_Task to complete:_
Pull out every line below that contains the word "required".

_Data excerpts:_
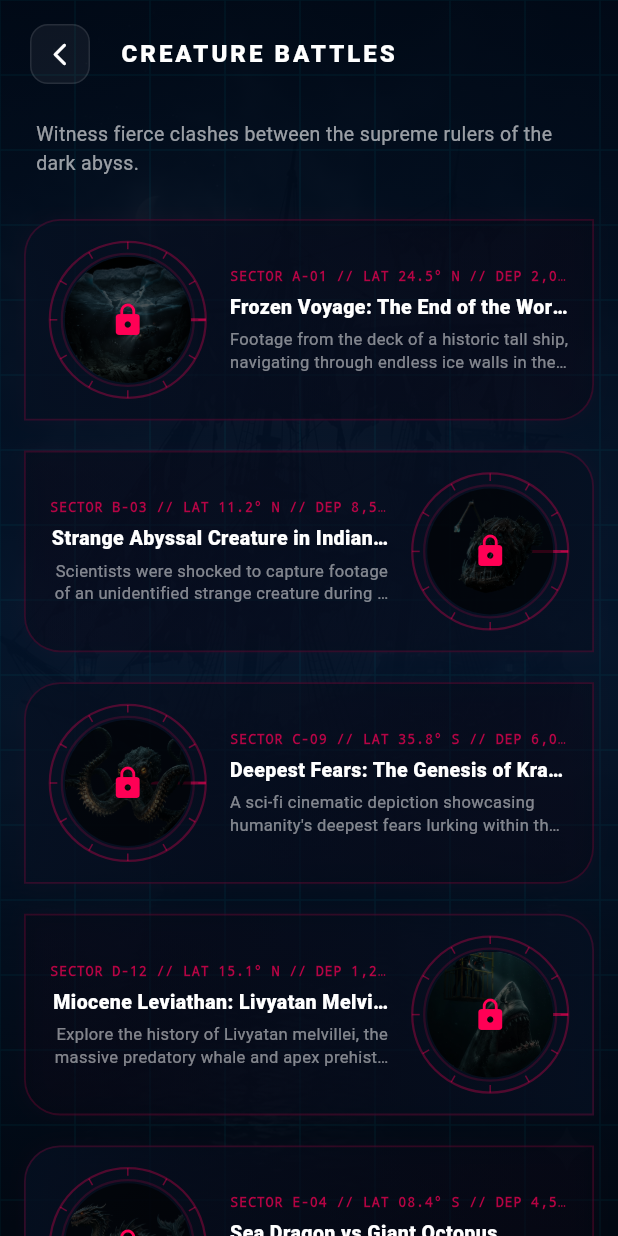
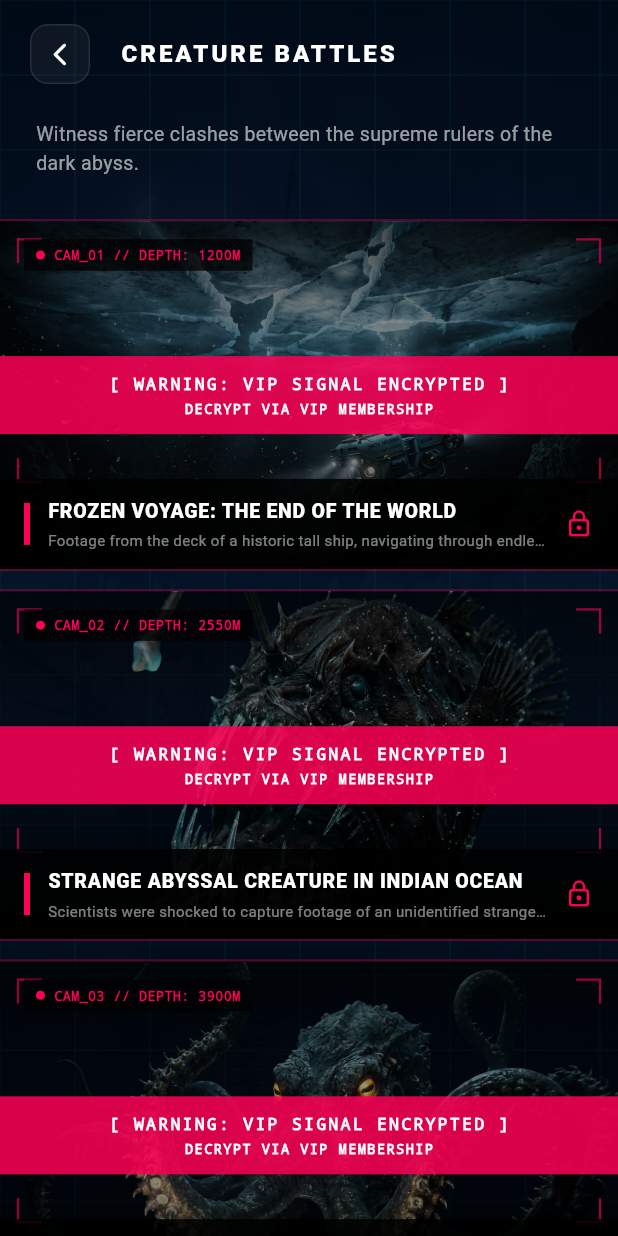
Before and after one commit to daotronghieu2532000/noiso_biensau, a Flutter app: the VideoScreen screen opened directly, on a phone screen of 412 x 824 dp. Run offline on Flutter 3.47's test engine with Material 3 defaults, Android fonts, the phone set to English and light mode, and no system bars; our stand-ins replace audioplayers, in_app_purchase, shared_preferences, video_player; accounts and stored records are empty; network calls fail.

Commit message:
style: Thay đổi thiết kế danh sách video thành Widescreen Telemetry Panels góc cạnh phá cách

```diff
--- a/lib/screens/video_screen.dart
+++ b/lib/screens/video_screen.dart
@@ -819,7 +819,7 @@ class _VideoScreenState extends State<VideoScreen> {
                               ),
                             )
                           : ListView.builder(
-                              padding: const EdgeInsets.fromLTRB(16, 8, 16, 24),
+                              padding: const EdgeInsets.only(top: 8, bottom: 24),
                               itemCount: videos.length,
                               itemBuilder: (context, index) {
                                 final video = videos[index];
@@ -1073,176 +1073,35 @@ class _VipVideoCard extends StatefulWidget {
 }
 
 class _VipVideoCardState extends State<_VipVideoCard> with SingleTickerProviderStateMixin {
-  late AnimationController _pulseController;
+  late AnimationController _animationController;
   bool _isPressed = false;
 
   @override
   void initState() {
     super.initState();
-    _pulseController = AnimationController(
+    _animationController = AnimationController(
       vsync: this,
-      duration: const Duration(seconds: 2),
+      duration: const Duration(seconds: 3),
     )..repeat();
   }
 
   @override
   void dispose() {
-    _pulseController.dispose();
+    _animationController.dispose();
     super.dispose();
   }
 
   @override
   Widget build(BuildContext context) {
-
-    final title = widget.video.getTitle(widget.languageCode);
+    final isVi = widget.languageCode == 'vi';
+    final title = widget.video.getTitle(widget.languageCode).toUpperCase();
     final desc = widget.video.getDescription(widget.languageCode);
-
-    final isEven = widget.index % 2 == 0;
-
-    // Asymmetric cyberpunk card corners
-    final cardRadius = isEven
-        ? const BorderRadius.only(
-            topLeft: Radius.circular(24),
-            bottomRight: Radius.circular(24),
-          )
-        : const BorderRadius.only(
-            topRight: Radius.circular(24),
-            bottomLeft: Radius.circular(24),
-          );
-
     final accentColor = widget.hasPremium
         ? const Color(0xFF00F0FF)
         : const Color(0xFFFF0055);
 
-    // Dynamic coordinates & sonar signals
-    final List<String> mockCoords = [
-      'SECTOR A-01 // LAT 24.5° N // DEP 2,000M',
-      'SECTOR B-03 // LAT 11.2° N // DEP 8,500M',
-      'SECTOR C-09 // LAT 35.8° S // DEP 6,000M',
-      'SECTOR D-12 // LAT 15.1° N // DEP 1,200M',
-      'SECTOR E-04 // LAT 08.4° S // DEP 4,500M',
-      'SECTOR F-07 // LAT 42.1° N // DEP 3,100M',
-    ];
-    final coordText = mockCoords[widget.index % mockCoords.length];
-
-    final portalWidget = Stack(
-      alignment: Alignment.center,
-      children: [
-        // Submarine Viewport / Sonar Radar Sweep Animation
-        SizedBox(
-          width: 104,
-          height: 104,
-          child: CustomPaint(
-            painter: _RadarRingPainter(
-              angle: _pulseController.value,
-              color: accentColor,
-            ),
-          ),
-        ),
-        // Creature Thumbnail Viewport
-        Container(
-          width: 84,
-          height: 84,
-          decoration: const BoxDecoration(
-            shape: BoxShape.circle,
-          ),
-          child: ClipOval(
-            child: Image.asset(
-              widget.video.thumbnailUrl,
-              fit: BoxFit.cover,
-            ),
-          ),
-        ),
-        // Dark Vignette/Tint Screen
-        Container(
-          width: 84,
-          height: 84,
-          decoration: BoxDecoration(
-            shape: BoxShape.circle,
-            color: Colors.black.withValues(alpha: widget.hasPremium ? 0.35 : 0.65),
-          ),
-        ),
-        // Lock / Sonar Play Button Overlay
-        if (!widget.hasPremium)
-          const Icon(
-            Icons.lock_rounded,
-            color: Color(0xFFFF0055),
-            size: 24,
-          )
-        else
-          ScaleTransition(
-            scale: Tween<double>(begin: 0.95, end: 1.05).animate(
-              CurvedAnimation(
-                parent: _pulseController,
-                curve: Curves.easeInOut,
-              ),
-            ),
-            child: Container(
-              width: 38,
-              height: 38,
-              decoration: BoxDecoration(
-                shape: BoxShape.circle,
-                color: Colors.black.withValues(alpha: 0.7),
-                border: Border.all(color: const Color(0xFF00F0FF), width: 1.5),
-              ),
-              child: const Icon(
-                Icons.play_arrow_rounded,
-                color: Color(0xFF00F0FF),
-                size: 24,
-              ),
-            ),
-          ),
-      ],
-    );
-
-    final infoWidget = Expanded(
-      child: Column(
-        crossAxisAlignment: isEven ? CrossAxisAlignment.start : CrossAxisAlignment.end,
-        mainAxisAlignment: MainAxisAlignment.center,
-        children: [
-          // Cyber Sector & Coordinate details
-          Text(
-            coordText,
-            maxLines: 1,
-            overflow: TextOverflow.ellipsis,
-            style: TextStyle(
-              color: accentColor.withValues(alpha: 0.7),
-              fontSize: 9,
-              fontFamily: 'monospace',
-              fontWeight: FontWeight.bold,
-              letterSpacing: 0.5,
-            ),
-          ),
-          const SizedBox(height: 5),
-          // Title
-          Text(
-            title,
-            maxLines: 1,
-            overflow: TextOverflow.ellipsis,
-            textAlign: isEven ? TextAlign.left : TextAlign.right,
-            style: const TextStyle(
-              color: Colors.white,
-              fontSize: 13,
-              fontWeight: FontWeight.w900,
-              letterSpacing: 0.3,
-            ),
-          ),
-          const SizedBox(height: 5),
-          // Description
-          Text(
-            desc,
-            maxLines: 2,
-            overflow: TextOverflow.ellipsis,
-            textAlign: isEven ? TextAlign.left : TextAlign.right,
-            style: TextStyle(
-              color: Colors.white.withValues(alpha: 0.5),
-              fontSize: 11,
-              height: 1.35,
-            ),
-          ),
-        ],
-      ),
-    );
+    final String camId = 'CAM_0${widget.index + 1}';
+    final String depthText = '${1200 + (widget.index * 1350)}M';
 
     return GestureDetector(
       onTapDown: (_) => setState(() => _isPressed = true),
@@ -1251,50 +1110,205 @@ class _VipVideoCardState extends State<_VipVideoCard> with SingleTickerProviderS
         widget.onTap();
       },
       onTapCancel: () => setState(() => _isPressed = false),
-      child: AnimatedScale(
-        scale: _isPressed ? 0.96 : 1.0,
-        duration: const Duration(milliseconds: 100),
-        child: AnimatedContainer(
-          duration: const Duration(milliseconds: 250),
-          margin: const EdgeInsets.only(bottom: 20),
-          padding: const EdgeInsets.symmetric(horizontal: 16, vertical: 14),
+      child: Container(
+        margin: const EdgeInsets.only(bottom: 12),
         decoration: BoxDecoration(
-            borderRadius: cardRadius,
-            border: Border.all(
-              color: accentColor.withValues(alpha: _isPressed ? 0.45 : 0.18),
-              width: 1.2,
+          border: Border.symmetric(
+            horizontal: BorderSide(
+              color: accentColor.withValues(alpha: _isPressed ? 0.8 : 0.3),
+              width: 1.5,
             ),
+          ),
+        ),
+        child: AspectRatio(
+          aspectRatio: 16 / 9,
+          child: Stack(
+            children: [
+              // 1. Full-bleed Widescreen Thumbnail
+              Positioned.fill(
+                child: Image.asset(
+                  widget.video.thumbnailUrl,
+                  fit: BoxFit.cover,
+                ),
+              ),
+
+              // 2. Scanline vignette
+              Positioned.fill(
+                child: Container(
+                  decoration: BoxDecoration(
                     gradient: LinearGradient(
-              colors: isEven
-                  ? [
-                      const Color(0xFF041021).withValues(alpha: 0.8),
-                      const Color(0xFF020712).withValues(alpha: 0.4),
-                    ]
-                  : [
-                      const Color(0xFF020712).withValues(alpha: 0.4),
-                      const Color(0xFF041021).withValues(alpha: 0.8),
+                      colors: [
+                        Colors.black.withValues(alpha: 0.7),
+                        Colors.black.withValues(alpha: 0.3),
+                        Colors.black.withValues(alpha: 0.85),
                       ],
-              begin: Alignment.centerLeft,
-              end: Alignment.centerRight,
+                      begin: Alignment.topCenter,
+                      end: Alignment.bottomCenter,
                     ),
-            boxShadow: [
-              BoxShadow(
-                color: accentColor.withValues(alpha: _isPressed ? 0.15 : 0.03),
-                blurRadius: 10,
+                  ),
+                ),
+              ),
+
+              // 3. Cyber Scanline Grid
+              Positioned.fill(
+                child: Opacity(
+                  opacity: 0.12,
+                  child: CustomPaint(
+                    painter: _ScopeGridPainter(color: accentColor),
+                  ),
+                ),
+              ),
+
+              // 4. HUD Telemetry & Brackets
+              Positioned.fill(
+                child: CustomPaint(
+                  painter: _HudScopePainter(
+                    color: accentColor,
+                    angle: _animationController.value,
+                    isLocked: !widget.hasPremium,
+                  ),
+                ),
+              ),
+
+              // 5. Glitch warning banner if locked
+              if (!widget.hasPremium)
+                Positioned.fill(
+                  child: Center(
+                    child: Container(
+                      width: double.infinity,
+                      height: 52,
+                      color: const Color(0xFFFF0055).withValues(alpha: 0.85),
+                      child: Column(
+                        mainAxisAlignment: MainAxisAlignment.center,
+                        children: [
+                          Text(
+                            isVi ? '[ CẢNH BÁO: TÍN HIỆU ĐÃ MÃ HÓA ]' : '[ WARNING: VIP SIGNAL ENCRYPTED ]',
+                            style: const TextStyle(
+                              color: Colors.white,
+                              fontSize: 11,
+                              fontWeight: FontWeight.w900,
+                              fontFamily: 'monospace',
+                              letterSpacing: 1.5,
+                            ),
+                          ),
+                          const SizedBox(height: 2),
+                          Text(
+                            isVi ? 'KÍCH HOẠT VIP ĐỂ GIẢI MÃ' : 'DECRYPT VIA VIP MEMBERSHIP',
+                            style: const TextStyle(
+                              color: Colors.white,
+                              fontSize: 9,
+                              fontFamily: 'monospace',
+                              fontWeight: FontWeight.bold,
+                              letterSpacing: 1,
+                            ),
                           ),
                         ],
                       ),
+                    ),
+                  ),
+                ),
+
+              // 6. Cam status tag
+              Positioned(
+                top: 12,
+                left: 16,
+                child: Container(
+                  padding: const EdgeInsets.symmetric(horizontal: 8, vertical: 4),
+                  color: Colors.black.withValues(alpha: 0.75),
                   child: Row(
-            children: isEven
-                ? [
-                    portalWidget,
-                    const SizedBox(width: 16),
-                    infoWidget,
-                  ]
-                : [
-                    infoWidget,
-                    const SizedBox(width: 16),
-                    portalWidget,
+                    children: [
+                      Container(
+                        width: 6,
+                        height: 6,
+                        decoration: BoxDecoration(
+                          shape: BoxShape.circle,
+                          color: widget.hasPremium ? const Color(0xFF00FF66) : const Color(0xFFFF0055),
+                        ),
+                      ),
+                      const SizedBox(width: 6),
+                      Text(
+                        '$camId // DEPTH: $depthText',
+                        style: TextStyle(
+                          color: accentColor,
+                          fontSize: 9,
+                          fontWeight: FontWeight.bold,
+                          fontFamily: 'monospace',
+                        ),
+                      ),
+                    ],
+                  ),
+                ),
+              ),
+
+              // 7. Information Bottom Bar (Full-Width, sharp)
+              Positioned(
+                bottom: 0,
+                left: 0,
+                right: 0,
+                child: Container(
+                  color: Colors.black.withValues(alpha: 0.85),
+                  padding: const EdgeInsets.symmetric(horizontal: 16, vertical: 12),
+                  child: Row(
+                    crossAxisAlignment: CrossAxisAlignment.center,
+                    children: [
+                      Container(
+                        width: 4,
+                        height: 28,
+                        color: accentColor,
+                      ),
+                      const SizedBox(width: 12),
+                      Expanded(
+                        child: Column(
+                          crossAxisAlignment: CrossAxisAlignment.start,
+                          children: [
+                            Text(
+                              title,
+                              maxLines: 1,
+                              overflow: TextOverflow.ellipsis,
+                              style: const TextStyle(
+                                color: Colors.white,
+                                fontSize: 13,
+                                fontWeight: FontWeight.w900,
+                                letterSpacing: 0.5,
+                              ),
+                            ),
+                            const SizedBox(height: 3),
+                            Text(
+                              desc,
+                              maxLines: 1,
+                              overflow: TextOverflow.ellipsis,
+                              style: TextStyle(
+                                color: Colors.white.withValues(alpha: 0.5),
+                                fontSize: 10,
+                              ),
+                            ),
+                          ],
+                        ),
+                      ),
+                      const SizedBox(width: 12),
+                      if (widget.hasPremium)
+                        Container(
+                          width: 32,
+                          height: 32,
+                          decoration: BoxDecoration(
+                            border: Border.all(color: const Color(0xFF00F0FF), width: 1.5),
+                          ),
+                          child: const Icon(
+                            Icons.play_arrow_rounded,
+                            color: Color(0xFF00F0FF),
+                            size: 20,
+                          ),
+                        )
+                      else
+                        const Icon(
+                          Icons.lock_outline_rounded,
+                          color: Color(0xFFFF0055),
+                          size: 20,
+                        ),
+                    ],
+                  ),
+                ),
+              ),
             ],
           ),
         ),
@@ -1303,60 +1317,84 @@ class _VipVideoCardState extends State<_VipVideoCard> with SingleTickerProviderS
   }
 }
 
-class _RadarRingPainter extends CustomPainter {
-  final double angle;
+class _ScopeGridPainter extends CustomPainter {
   final Color color;
-
-  _RadarRingPainter({required this.angle, required this.color});
+  _ScopeGridPainter({required this.color});
 
   @override
   void paint(Canvas canvas, Size size) {
-    final center = Offset(size.width / 2, size.height / 2);
-    final radius = size.width / 2;
+    final paint = Paint()
+      ..color = color.withValues(alpha: 0.15)
+      ..strokeWidth = 0.5;
 
+    for (double y = 0; y < size.height; y += 12) {
+      canvas.drawLine(Offset(0, y), Offset(size.width, y), paint);
+    }
+  }
+
+  @override
+  bool shouldRepaint(covariant CustomPainter oldDelegate) => false;
+}
+
+class _HudScopePainter extends CustomPainter {
+  final Color color;
+  final double angle;
+  final bool isLocked;
+
+  _HudScopePainter({required this.color, required this.angle, required this.isLocked});
+
+  @override
+  void paint(Canvas canvas, Size size) {
     final paint = Paint()
-      ..color = color.withValues(alpha: 0.3)
+      ..color = color.withValues(alpha: 0.6)
       ..strokeWidth = 1.5
       ..style = PaintingStyle.stroke;
 
-    // Draw outer radar boundary
-    canvas.drawCircle(center, radius, paint);
+    final double w = size.width;
+    final double h = size.height;
+    const double len = 16.0;
 
-    // Draw inner border rim
-    canvas.drawCircle(center, radius - 8, paint..color = color.withValues(alpha: 0.15));
+    canvas.drawPath(
+        Path()
+          ..moveTo(12, 12 + len)
+          ..lineTo(12, 12)
+          ..lineTo(12 + len, 12),
+        paint);
 
-    // Draw compass degree markers (ticks)
-    final tickPaint = Paint()
-      ..color = color.withValues(alpha: 0.4)
-      ..strokeWidth = 1.0;
+    canvas.drawPath(
+        Path()
+          ..moveTo(w - 12 - len, 12)
+          ..lineTo(w - 12, 12)
+          ..lineTo(w - 12, 12 + len),
+        paint);
 
-    for (int i = 0; i < 360; i += 30) {
-      final rad = i * math.pi / 180;
-      final start = Offset(
-        center.dx + (radius - 5) * math.cos(rad),
-        center.dy + (radius - 5) * math.sin(rad),
-      );
-      final end = Offset(
-        center.dx + radius * math.cos(rad),
-        center.dy + radius * math.sin(rad),
-      );
-      canvas.drawLine(start, end, tickPaint);
+    canvas.drawPath(
+        Path()
+          ..moveTo(12, h - 58 - len)
+          ..lineTo(12, h - 58)
+          ..lineTo(12 + len, h - 58),
+        paint);
+
+    canvas.drawPath(
+        Path()
+          ..moveTo(w - 12 - len, h - 58)
+          ..lineTo(w - 12, h - 58)
+          ..lineTo(w - 12, h - 58 - len),
+        paint);
+
+    if (!isLocked) {
+      final center = Offset(w / 2, (h - 48) / 2);
+      const crossSize = 10.0;
+      canvas.drawLine(Offset(center.dx - crossSize, center.dy), Offset(center.dx + crossSize, center.dy), paint);
+      canvas.drawLine(Offset(center.dx, center.dy - crossSize), Offset(center.dx, center.dy + crossSize), paint);
+
+      final ringRadius = 24.0 + (math.sin(angle * 2 * math.pi) * 4.0);
+      canvas.drawCircle(center, ringRadius, paint..color = color.withValues(alpha: 0.25));
     }
-
-    // Active sweep radar ray
-    final sweepPaint = Paint()
-      ..color = color.withValues(alpha: 0.5)
-      ..strokeWidth = 2.0;
-    final sweepRad = angle * 2 * math.pi;
-    final sweepEnd = Offset(
-      center.dx + radius * math.cos(sweepRad),
-      center.dy + radius * math.sin(sweepRad),
-    );
-    canvas.drawLine(center, sweepEnd, sweepPaint);
   }
 
   @override
-  bool shouldRepaint(_RadarRingPainter oldDelegate) {
-    return oldDelegate.angle != angle || oldDelegate.color != color;
+  bool shouldRepaint(covariant _HudScopePainter oldDelegate) {
+    return oldDelegate.angle != angle || oldDelegate.color != color || oldDelegate.isLocked != isLocked;
   }
 }
```
Lines whose indentation alone changed are shown as unchanged.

_Response below:_
-  _RadarRingPainter({required this.angle, required this.color});
+  _ScopeGridPainter({required this.color});
+  _HudScopePainter({required this.color, required this.angle, required this.isLocked});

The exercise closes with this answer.